___ Excerpted records

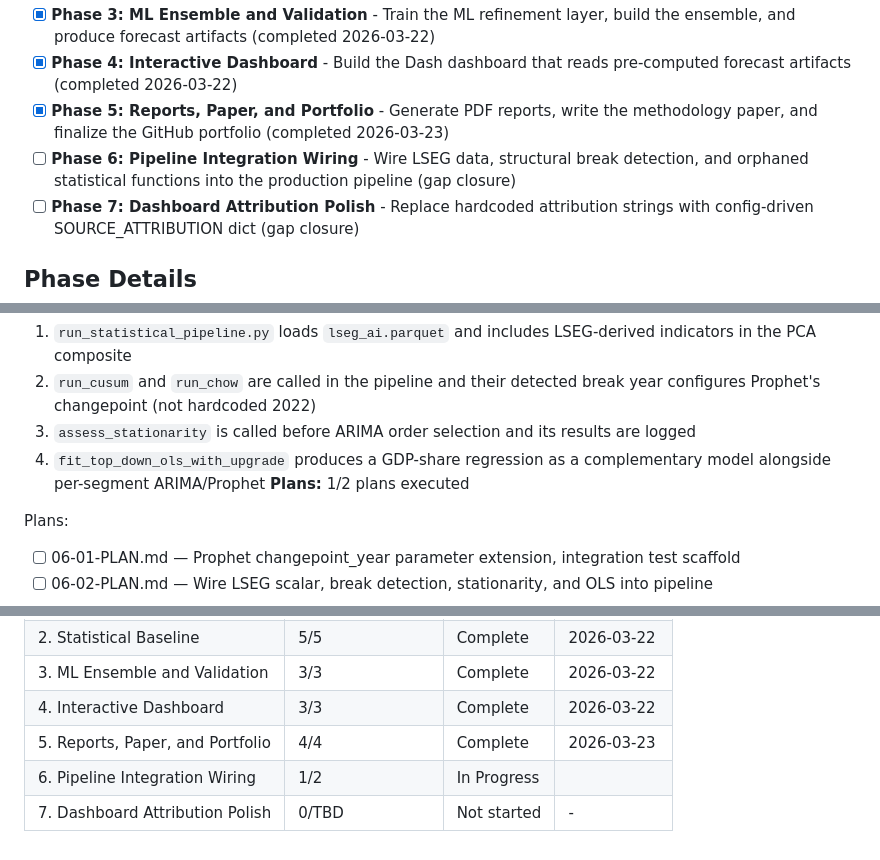
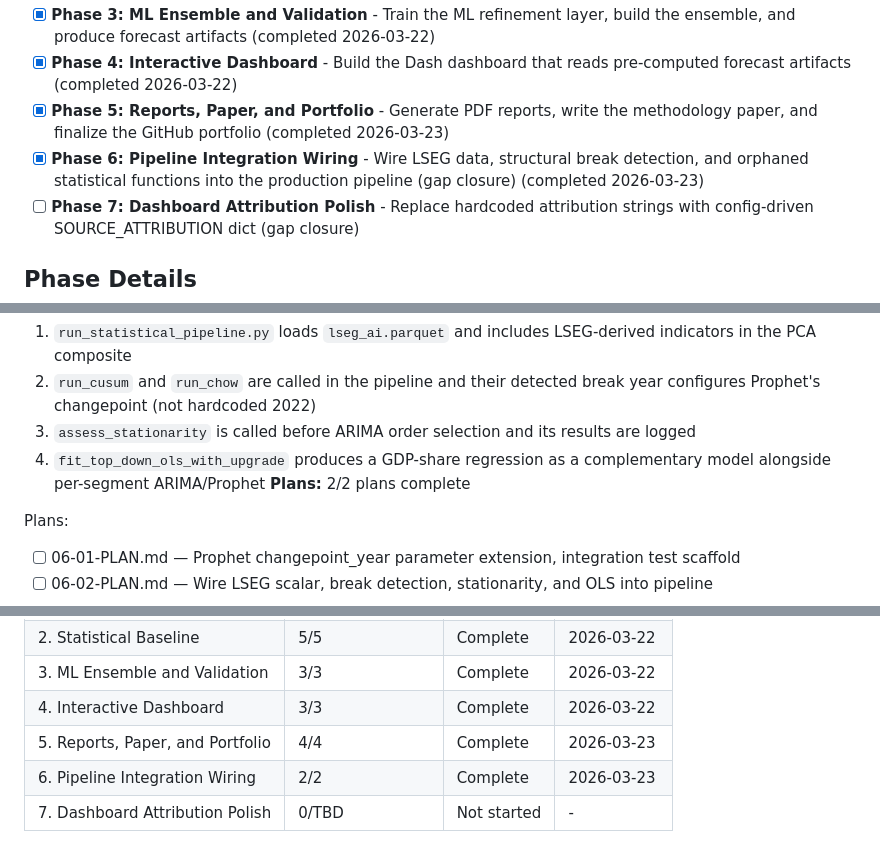
Before and after one commit to amicusDei/industry-value-estimator, a Markdown page: .planning/ROADMAP.md, 3 parts joined by grey strips. GitHub-like rendering.

```diff
--- a/.planning/ROADMAP.md
+++ b/.planning/ROADMAP.md
@@ -17,7 +17,7 @@ Decimal phases appear between their surrounding integers in numeric order.
 - [x] **Phase 3: ML Ensemble and Validation** - Train the ML refinement layer, build the ensemble, and produce forecast artifacts (completed 2026-03-22)
 - [x] **Phase 4: Interactive Dashboard** - Build the Dash dashboard that reads pre-computed forecast artifacts (completed 2026-03-22)
 - [x] **Phase 5: Reports, Paper, and Portfolio** - Generate PDF reports, write the methodology paper, and finalize the GitHub portfolio (completed 2026-03-23)
-- [ ] **Phase 6: Pipeline Integration Wiring** - Wire LSEG data, structural break detection, and orphaned statistical functions into the production pipeline (gap closure)
+- [x] **Phase 6: Pipeline Integration Wiring** - Wire LSEG data, structural break detection, and orphaned statistical functions into the production pipeline (gap closure) (completed 2026-03-23)
 - [ ] **Phase 7: Dashboard Attribution Polish** - Replace hardcoded attribution strings with config-driven SOURCE_ATTRIBUTION dict (gap closure)
 
 ## Phase Details
@@ -119,7 +119,7 @@ Plans:
   2. `run_cusum` and `run_chow` are called in the pipeline and their detected break year configures Prophet's changepoint (not hardcoded 2022)
   3. `assess_stationarity` is called before ARIMA order selection and its results are logged
   4. `fit_top_down_ols_with_upgrade` produces a GDP-share regression as a complementary model alongside per-segment ARIMA/Prophet
-**Plans:** 1/2 plans executed
+**Plans:** 2/2 plans complete
 
 Plans:
 - [ ] 06-01-PLAN.md — Prophet changepoint_year parameter extension, integration test scaffold
@@ -147,5 +147,5 @@ Phases execute in numeric order: 1 → 2 → 3 → 4 → 5
 | 3. ML Ensemble and Validation | 3/3 | Complete   | 2026-03-22 |
 | 4. Interactive Dashboard | 3/3 | Complete   | 2026-03-22 |
 | 5. Reports, Paper, and Portfolio | 4/4 | Complete   | 2026-03-23 |
-| 6. Pipeline Integration Wiring | 1/2 | In Progress|  |
+| 6. Pipeline Integration Wiring | 2/2 | Complete   | 2026-03-23 |
 | 7. Dashboard Attribution Polish | 0/TBD | Not started | - |
```
Also changed, not shown: .planning/STATE.md (+10 -6 lines), 1 other file.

______

Required work :: From the listing above, copy out each line where the word "ARIMA" appears.

Your solution ::
   3. `assess_stationarity` is called before ARIMA order selection and its results are logged
   4. `fit_top_down_ols_with_upgrade` produces a GDP-share regression as a complementary model alongside per-segment ARIMA/Prophet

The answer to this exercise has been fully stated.